§ About this exercise:
Search term "README": copy each line of the records that contains it.

(Before-and-after change records)
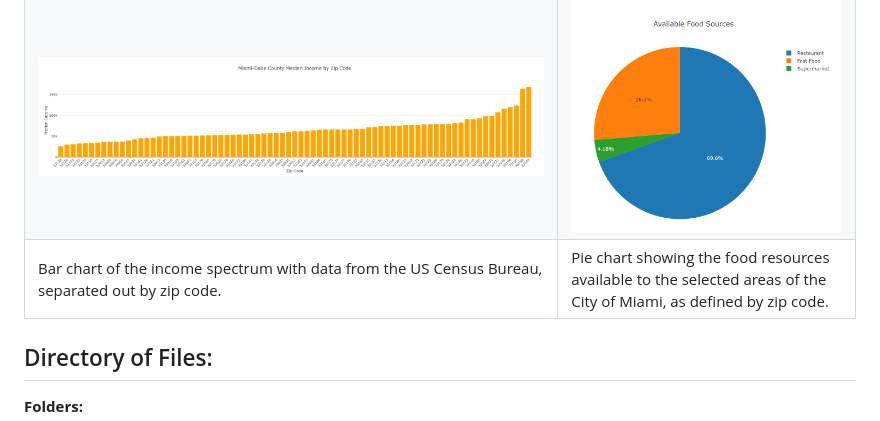
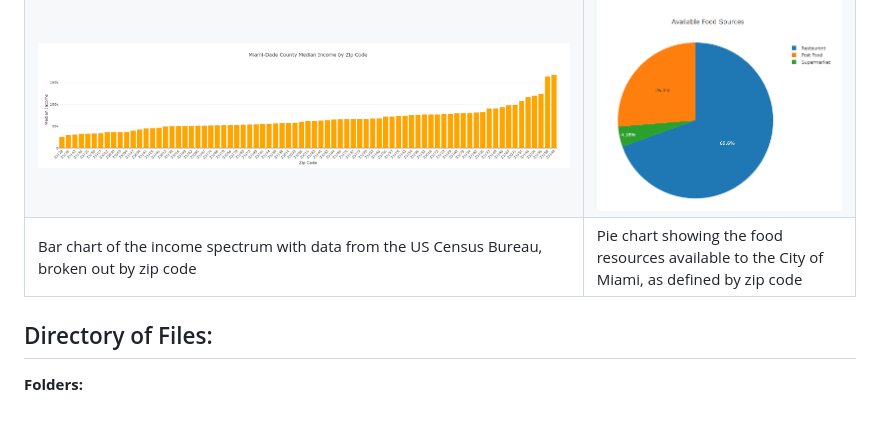
Before and after one commit to brnkath/project-3-group-5, a Markdown page: README.md, the part around the change. GitHub-like rendering.

```diff
--- a/README.md
+++ b/README.md
@@ -49,8 +49,8 @@ The four additional layers that can be seen by clicking the checkboxes in the co
     <td><img src="https://github.com/brnkath/project-3-group-5/blob/main/img/avail-food-source-piechart.png"></td>
   </tr>
   <tr>
-    <td>Bar chart of the income spectrum with data from the US Census Bureau, separated out by zip code.</td>
-    <td>Pie chart showing the food resources available to the selected areas of the City of Miami, as defined by zip code.</td>
+    <td>Bar chart of the income spectrum with data from the US Census Bureau, broken out by zip code</td>
+    <td>Pie chart showing the food resources available to the City of Miami, as defined by zip code</td>
   </tr>
 </table>
 
```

§ Response:
Before and after one commit to brnkath/project-3-group-5, a Markdown page: README.md, the part around the change. GitHub-like rendering.
--- a/README.md
+++ b/README.md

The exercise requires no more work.